- Multiplayer: combat centers around other players
screenshot of TrenchBroom, a standalone brush-based 3D level editor for Quake-based game engines
These moddable games are NOT part of our recommended list, for one or more reasons:
- player or modder community has died off
- OR the tools are too old, unsupported, broken, or painful
- OR the tools are seen as "illegitimate" by the industry (even though the industry is wrong)
But what matters most is your enthusiasm and energy. The best tool is the one that you will actually use and finish projects.
Modern all-purpose game engines almost never have good level design tools by default, so you should expect to download and install additional plugins to aid construction.
screenshot of Godot v3.0, rapidly emerging as a popular free and open source community alternative to Unity and Unreal

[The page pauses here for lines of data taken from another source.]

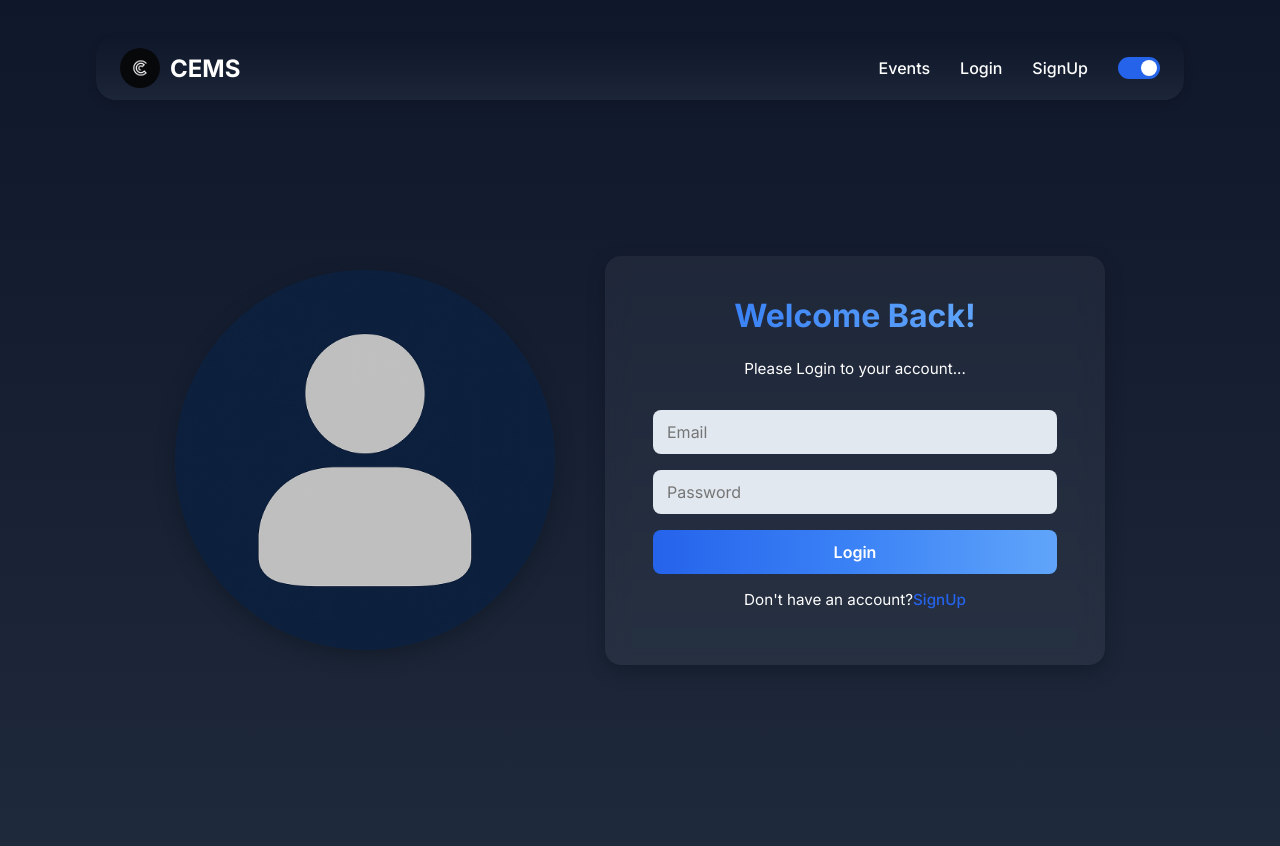
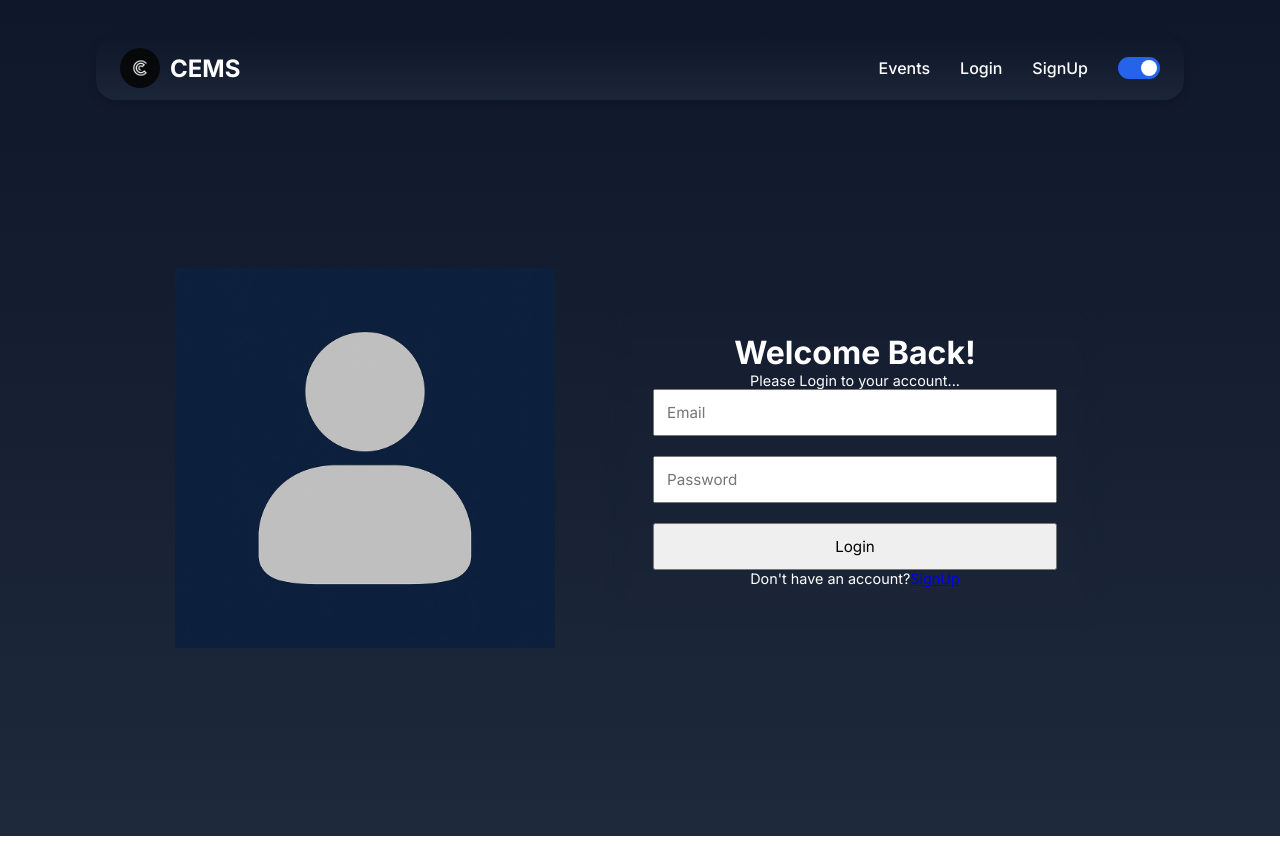
Before and after one commit to Shivamch0/College-Management-System, a React (Vite) app in the folder Frontend/: page /login in a window 1280 px wide. Built offline with nearby package versions, Linux system fonts and the light colour scheme.

Commit message:
Make Login page responsive

```diff
--- a/Frontend/src/Pages/Login/Login.module.css
+++ b/Frontend/src/Pages/Login/Login.module.css
@@ -1,176 +1,100 @@
+
 
 .loginContainer {
   display: flex;
+  flex-direction: column; /* 🔥 stack for mobile */
   align-items: center;
   justify-content: center;
-  gap : 50px;
+  gap: 2rem;
   min-height: calc(100vh - 80px);
-  margin-top: 10px;
-  padding-bottom: 20px;
+  padding: 1rem;
 }
 
-
-.dark {
-  background: linear-gradient(to right, #0f172a, #1e293b);
-  color: #f8fafc;
+/* Hide image on small screens */
+.leftContainer {
+  display: none;
 }
 
-.light {
-  background: linear-gradient(to right, #f8fafc, #e2e8f0);
-  color: #1e293b;
-}
-
-
+/* Form Container */
 .rightContainer {
-  background-color: rgba(255, 255, 255, 0.05);
-  padding: 2.5rem 3rem;
+  width: 100%; /* 🔥 full width */
+  max-width: 380px; /* control size */
+  padding: 2rem;
   border-radius: 16px;
-  box-shadow: 0 6px 18px rgba(0, 0, 0, 0.25);
-  width: 500px;
-  max-height: 85vh;
-  overflow-y: auto;
   backdrop-filter: blur(10px);
-  -webkit-backdrop-filter: blur(10px);
   display: flex;
   flex-direction: column;
   align-items: center;
-  transition: background 0.4s ease, height 0.4s ease;
 }
 
-.dark .rightContainer {
-  background-color: rgba(30, 41, 59, 0.6);
-}
-
-
-.light .rightContainer {
-  background-color: rgba(255, 255, 255, 0.85);
-}
-
-
+/* Text */
 .rightContainer h1 {
-  font-size: 2rem;
-  font-weight: 700;
-  margin-bottom: 0.5rem;
-  background: linear-gradient(to right, #3b82f6, #60a5fa);
-  -webkit-background-clip: text;
-  -webkit-text-fill-color: transparent;
+  font-size: 1.6rem;
 }
 
 .rightContainer p {
-  font-size: 1rem;
-  color: inherit;
-  margin-bottom: 1rem;
+  font-size: 0.9rem;
+  text-align: center;
 }
 
-
+/* Inputs */
 .rightContainer form {
   width: 100%;
-  display: flex;
-  flex-direction: column;
-  gap: 1rem;
-  margin-top: 1rem;
 }
 
 .rightContainer form input {
-  padding: 12px 14px;
-  border-radius: 8px;
-  font-size: 1rem;
-  background-color: #e2e8f0;
-  border: none;
-  outline: none;
-  transition: border-color 0.3s, box-shadow 0.3s;
-}
-
-.signupBtn {
+  width: 100%;
   padding: 12px;
-  border-radius: 10px;
-  font-size: 1rem;
-  font-weight: 600;
-  background-image: linear-gradient(to right, #2563eb, #3b82f6, #60a5fa);
-  color: white;
-  border: none;
-  cursor: pointer;
-  transition: transform 0.2s, box-shadow 0.3s;
-}
-
-.signupBtn:hover {
-  transform: translateY(-3px);
-  box-shadow: 0 6px 15px rgba(59, 130, 246, 0.3);
-}
-
-.rightContainer form input:focus {
-  border-color: #3b82f6;
-  box-shadow: 0 0 8px rgba(59, 130, 246, 0.3);
-}
-
-.rightContainer p {
-  margin-top: 1rem;
   font-size: 0.95rem;
 }
 
-.rightContainer p a {
-  color: #2563eb;
-  text-decoration: none;
-  font-weight: 500;
-}
-
-.rightContainer p a:hover {
-  text-decoration: underline;
-}
-
-.leftContainer {
-  display: flex;
-  justify-content: center;
-  align-items: center;
-}
-
-.leftContainer img {
-  width: 380px;
-  height: auto;
-  border-radius: 50%;
-  box-shadow: 0 6px 20px rgba(0, 0, 0, 0.25);
-  transition: transform 0.4s ease;
-}
-
-.leftContainer img:hover {
-  transform: scale(1.05);
-}
-
-.inputFields {
-  display: flex;
-  gap: 10px;
-  flex-direction: column;
-  gap: 1rem;
+/* Button */
+.signupBtn {
+  width: 100%;
 }
 
 
 
-.error {
-  color: red;
-  font-size: 0.85rem;
-  margin-top: 4px;
-}
-.inputField {
-  margin-bottom: 12px;
-  display: flex;
-  flex-direction: column;
+@media (min-width: 768px) {
+  .loginContainer {
+    flex-direction: column;
+  }
+
+  .leftContainer {
+    display: block; /* show image */
+  }
+
+  .leftContainer img {
+    width: 280px;
+  }
+
+  .rightContainer {
+    max-width: 420px;
+  }
+
+  .rightContainer h1 {
+    font-size: 1.8rem;
+  }
 }
 
 
-@media (max-width: 900px) {
-  .signUpContainer {
-    flex-direction: column;
-    gap: 2rem;
-    height: auto;
-    padding: 2rem 1rem;
+
+@media (min-width: 1024px) {
+  .loginContainer {
+    flex-direction: row; /* 🔥 side by side */
+    gap: 50px;
   }
 
   .leftContainer img {
-    width: 300px;
+    width: 380px;
   }
 
   .rightContainer {
-    width: 100%;
-    max-width: 420px;
+    max-width: 500px; /* original restored */
+    padding: 2.5rem 3rem;
+  }
+
+  .rightContainer h1 {
+    font-size: 2rem;
   }
 }
```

If your engine already has a built-in 2D level editor, then use that. But if you're using a homemade engine or web-based framework, you'll need a standalone 2D level editor.
Unlike the fragmented 3D editor ecosystem, all standalone 2D level editors are open-source, stable, and engine-agnostic with easily parsed JSON file formats. Here we generally recommend Tiled, with its many features and widespread engine support.

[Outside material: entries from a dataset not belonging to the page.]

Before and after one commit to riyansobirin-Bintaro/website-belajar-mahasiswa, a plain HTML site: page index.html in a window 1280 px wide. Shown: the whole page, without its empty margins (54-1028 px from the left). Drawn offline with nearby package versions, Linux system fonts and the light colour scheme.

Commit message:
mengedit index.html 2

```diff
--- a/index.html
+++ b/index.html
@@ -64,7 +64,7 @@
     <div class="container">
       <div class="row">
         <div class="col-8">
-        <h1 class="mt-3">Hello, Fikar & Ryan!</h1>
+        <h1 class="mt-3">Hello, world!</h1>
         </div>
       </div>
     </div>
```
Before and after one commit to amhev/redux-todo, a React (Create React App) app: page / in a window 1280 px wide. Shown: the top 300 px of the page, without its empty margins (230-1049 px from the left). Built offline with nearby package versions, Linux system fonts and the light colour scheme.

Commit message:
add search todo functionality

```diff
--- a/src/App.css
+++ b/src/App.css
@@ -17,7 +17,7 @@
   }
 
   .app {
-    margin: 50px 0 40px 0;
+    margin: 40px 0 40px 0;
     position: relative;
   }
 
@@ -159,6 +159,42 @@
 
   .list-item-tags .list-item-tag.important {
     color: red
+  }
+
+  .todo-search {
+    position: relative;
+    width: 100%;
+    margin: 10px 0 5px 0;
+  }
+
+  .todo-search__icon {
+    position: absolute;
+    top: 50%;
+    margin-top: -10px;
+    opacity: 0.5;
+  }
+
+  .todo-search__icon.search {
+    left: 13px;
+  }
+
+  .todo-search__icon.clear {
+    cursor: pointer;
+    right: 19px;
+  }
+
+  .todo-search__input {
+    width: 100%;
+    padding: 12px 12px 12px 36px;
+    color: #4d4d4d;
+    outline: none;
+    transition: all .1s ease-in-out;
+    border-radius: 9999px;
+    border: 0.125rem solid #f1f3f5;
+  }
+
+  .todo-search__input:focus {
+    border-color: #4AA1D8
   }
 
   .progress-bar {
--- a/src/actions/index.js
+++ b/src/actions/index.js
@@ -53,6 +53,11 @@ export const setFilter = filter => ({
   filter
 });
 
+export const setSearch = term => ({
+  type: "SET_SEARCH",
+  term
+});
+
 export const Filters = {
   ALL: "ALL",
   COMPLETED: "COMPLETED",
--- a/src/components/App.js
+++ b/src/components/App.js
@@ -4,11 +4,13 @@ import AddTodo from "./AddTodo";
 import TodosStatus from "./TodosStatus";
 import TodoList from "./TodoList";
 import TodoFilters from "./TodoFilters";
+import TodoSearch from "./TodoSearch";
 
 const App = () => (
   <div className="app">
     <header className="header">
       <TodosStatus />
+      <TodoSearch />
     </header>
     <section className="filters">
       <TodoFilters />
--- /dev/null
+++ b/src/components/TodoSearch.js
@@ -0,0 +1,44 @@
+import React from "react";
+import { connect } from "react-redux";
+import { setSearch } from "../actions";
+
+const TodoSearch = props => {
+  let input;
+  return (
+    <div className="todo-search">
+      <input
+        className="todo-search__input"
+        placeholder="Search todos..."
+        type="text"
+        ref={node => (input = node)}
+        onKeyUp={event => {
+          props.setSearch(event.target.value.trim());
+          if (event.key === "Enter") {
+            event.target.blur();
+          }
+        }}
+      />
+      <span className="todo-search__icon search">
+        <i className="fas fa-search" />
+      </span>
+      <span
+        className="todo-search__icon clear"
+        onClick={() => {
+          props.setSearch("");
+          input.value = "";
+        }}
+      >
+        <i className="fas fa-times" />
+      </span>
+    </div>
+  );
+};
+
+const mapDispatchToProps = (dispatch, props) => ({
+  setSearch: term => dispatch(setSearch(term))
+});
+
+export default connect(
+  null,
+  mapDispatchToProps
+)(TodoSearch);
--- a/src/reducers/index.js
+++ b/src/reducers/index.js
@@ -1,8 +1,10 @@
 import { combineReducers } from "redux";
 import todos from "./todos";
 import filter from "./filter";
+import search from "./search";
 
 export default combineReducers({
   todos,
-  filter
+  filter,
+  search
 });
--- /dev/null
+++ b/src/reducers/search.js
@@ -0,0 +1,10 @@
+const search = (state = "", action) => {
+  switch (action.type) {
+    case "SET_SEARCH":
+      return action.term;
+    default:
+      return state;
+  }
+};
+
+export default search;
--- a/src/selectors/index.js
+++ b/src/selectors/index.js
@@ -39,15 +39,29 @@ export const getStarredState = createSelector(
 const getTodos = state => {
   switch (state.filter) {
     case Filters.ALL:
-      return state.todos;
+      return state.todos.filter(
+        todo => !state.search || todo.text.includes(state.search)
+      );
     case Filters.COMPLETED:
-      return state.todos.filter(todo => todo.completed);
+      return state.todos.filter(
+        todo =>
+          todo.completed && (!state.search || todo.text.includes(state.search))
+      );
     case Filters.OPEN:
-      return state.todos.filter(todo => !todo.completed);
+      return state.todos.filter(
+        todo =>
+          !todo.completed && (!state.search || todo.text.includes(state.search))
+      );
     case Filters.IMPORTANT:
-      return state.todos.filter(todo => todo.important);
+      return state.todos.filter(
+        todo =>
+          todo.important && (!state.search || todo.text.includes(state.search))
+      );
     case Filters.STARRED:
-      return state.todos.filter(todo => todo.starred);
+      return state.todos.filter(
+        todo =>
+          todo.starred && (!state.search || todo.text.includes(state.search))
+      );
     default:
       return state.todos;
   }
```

screenshot of Tiled, a free open source standalone 2D tile-based level editor
In most cases, we don't recommend using 3D modeling tools to build levels. That said, all these tools basically do the same thing, and you should use whatever tools you like using.
We generally recommend Blender, free open source software that now rivals commercial tools. Older artists often prefer Maya or 3DS Max because they already learned it + industry pipelines are tightly coupled. But let's be clear -- Blender is basically the future, and Autodesk's days are numbered.
Good 2D art tools are vital for drawing level layouts and diagrams, and essential for making your own graphics and textures. Some of these tools even run online in your browser for free.
Good note-taking and writing tools can help you write design documentation, plan a project, track work tasks, and collaborate with others.
- but anyway, you should use whatever you feel good about, because making and finishing stuff is more important than social consensus
- the ultimate level design tool is "giving a shit"